Is it possible to count the windows on Malmö’s Turning Torso skyscraper just by using your fingertips? Yes, if the building is one metre high, about 20 centimetres around and standing on a base. This exhibition displays ten tactile Malmö buildings as an example of how design, architecture and digitalisation can work together to make the city accessible to everyone.
Tactile architecture is architecture that is experienced via touch. Today tactile pathways exist so that people with impaired vision can get around in urban spaces. But such individuals have not been able to experience how cities are designed. The City of Malmö’s Urban Planning Department has therefore produced 3D-printed, tactile models of some of the city’s iconic buildings so that more people can access the city and so that individuals who do not have impaired vision can explore the buildings in a new way.
The models, which are in the scale of 1:250 and consist of environmentally sound plastic, have been modelled by the Urban Planning Department’s 3D team and printed in its own model workshop. Printing out Sankt Johannes Church takes 24 hours, whilst the City Library or Turning Torso takes a bit more than 48 hours. The exhibition is constantly expanding with more models.

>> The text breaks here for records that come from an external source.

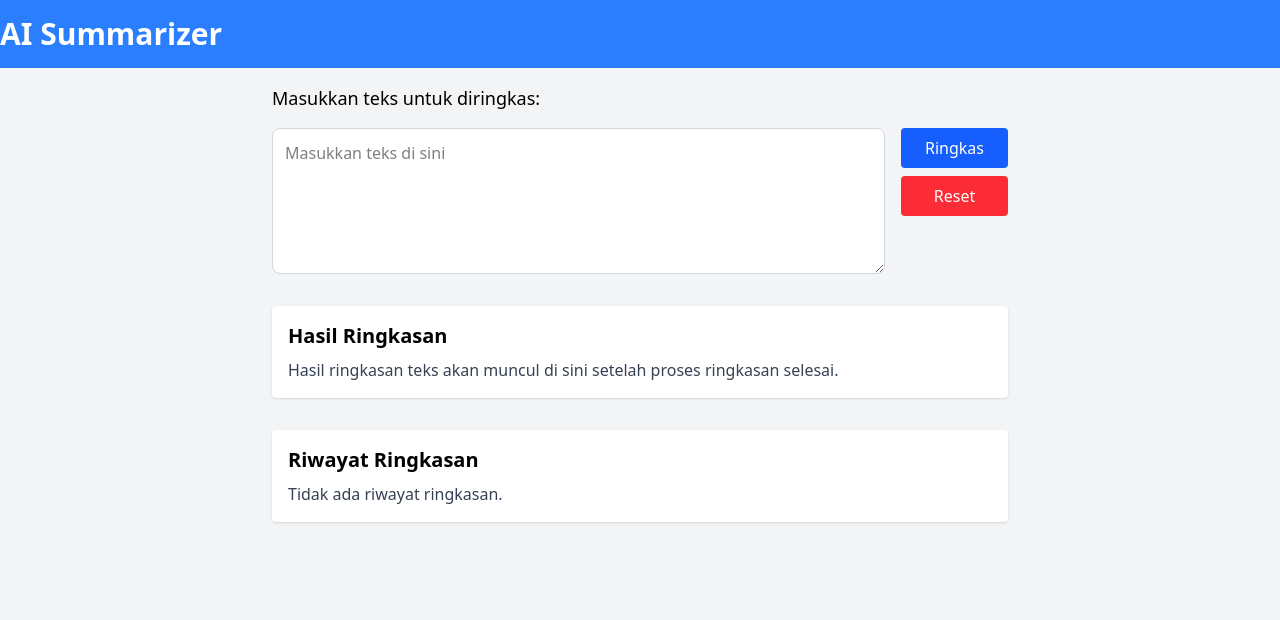
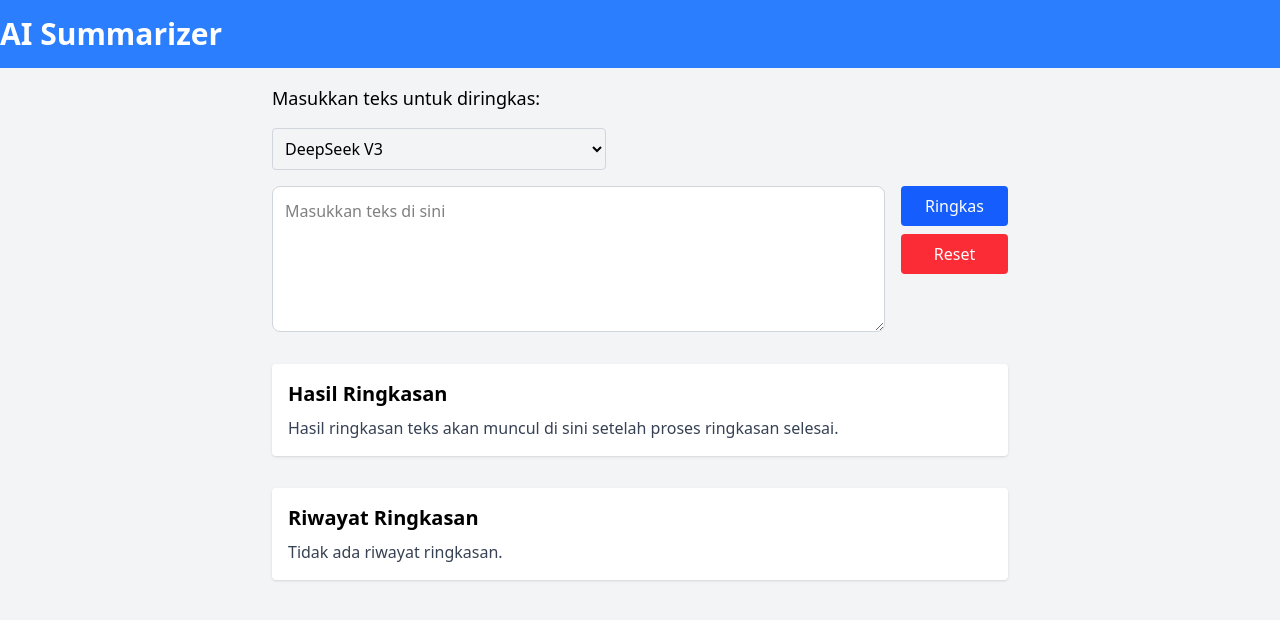
Before and after one commit to eben4ya/Ai-Sum, a React (Vite) app: page / in a window 1280 px wide. Shown: the top 620 px of the page. Built offline with nearby package versions, Linux system fonts and the light colour scheme.

Commit message:
feat: ui dropdown

```diff
--- a/src/App.jsx
+++ b/src/App.jsx
@@ -7,6 +7,7 @@ const App = () => {
   const [inputText, setInputText] = useState("");
   const [summary, setSummary] = useState("");
   const [history, setHistory] = useState([]);
+  const [model, setModel] = useState("deepseek/deepseek-chat-v3-0324:free");
 
   // Ambil riwayat dari localStorage saat komponen pertama kali dimuat
   useEffect(() => {
@@ -45,6 +46,8 @@ const App = () => {
           summary={summary}
           handleSummarize={handleSummarize}
           handleReset={handleReset}
+          model={model}
+          setModel={setModel}
         />
         <History history={history} handleDelete={handleDelete} />
       </main>
--- a/src/components/Summarizer.jsx
+++ b/src/components/Summarizer.jsx
@@ -4,10 +4,25 @@ const Summarizer = ({
   summary,
   handleSummarize,
   handleReset,
+  model,
+  setModel,
 }) => {
   return (
     <>
       <p className="mb-4 text-lg">Masukkan teks untuk diringkas:</p>
+      <select
+        value={model}
+        onChange={(e) => setModel(e.target.value)}
+        className="mb-4 p-2 border border-gray-300 rounded"
+      >
+        <option value="meta-llama/llama-3.3-70b-instruct:free">
+          Llama 3.3 70B Instruct (Meta)
+        </option>
+        <option value="deepseek/deepseek-chat-v3-0324:free">DeepSeek V3</option>
+        <option value="google/gemini-2.0-flash-exp:free">
+          Gemini Flash 2.0 Experimental (Google)
+        </option>
+      </select>
       <div className="flex flex-col sm:flex-row gap-4">
         <textarea
           value={inputText}
```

The idea behind the Tactile Architecture exhibition came to Johanna Hesselman, the Urban Planning Department’s accessibility advisor, when she travelled home to Malmö and saw Turning Torso rising up into the sky.
The exhibition is a collaboration between Form/Design Center, the City of Malmö’s Urban Planning Department, and the Malmö City Library, where the exhibition will also be on display from 22 April to 17 May.
Model of Turning Torso. Photo: Bojana Lukac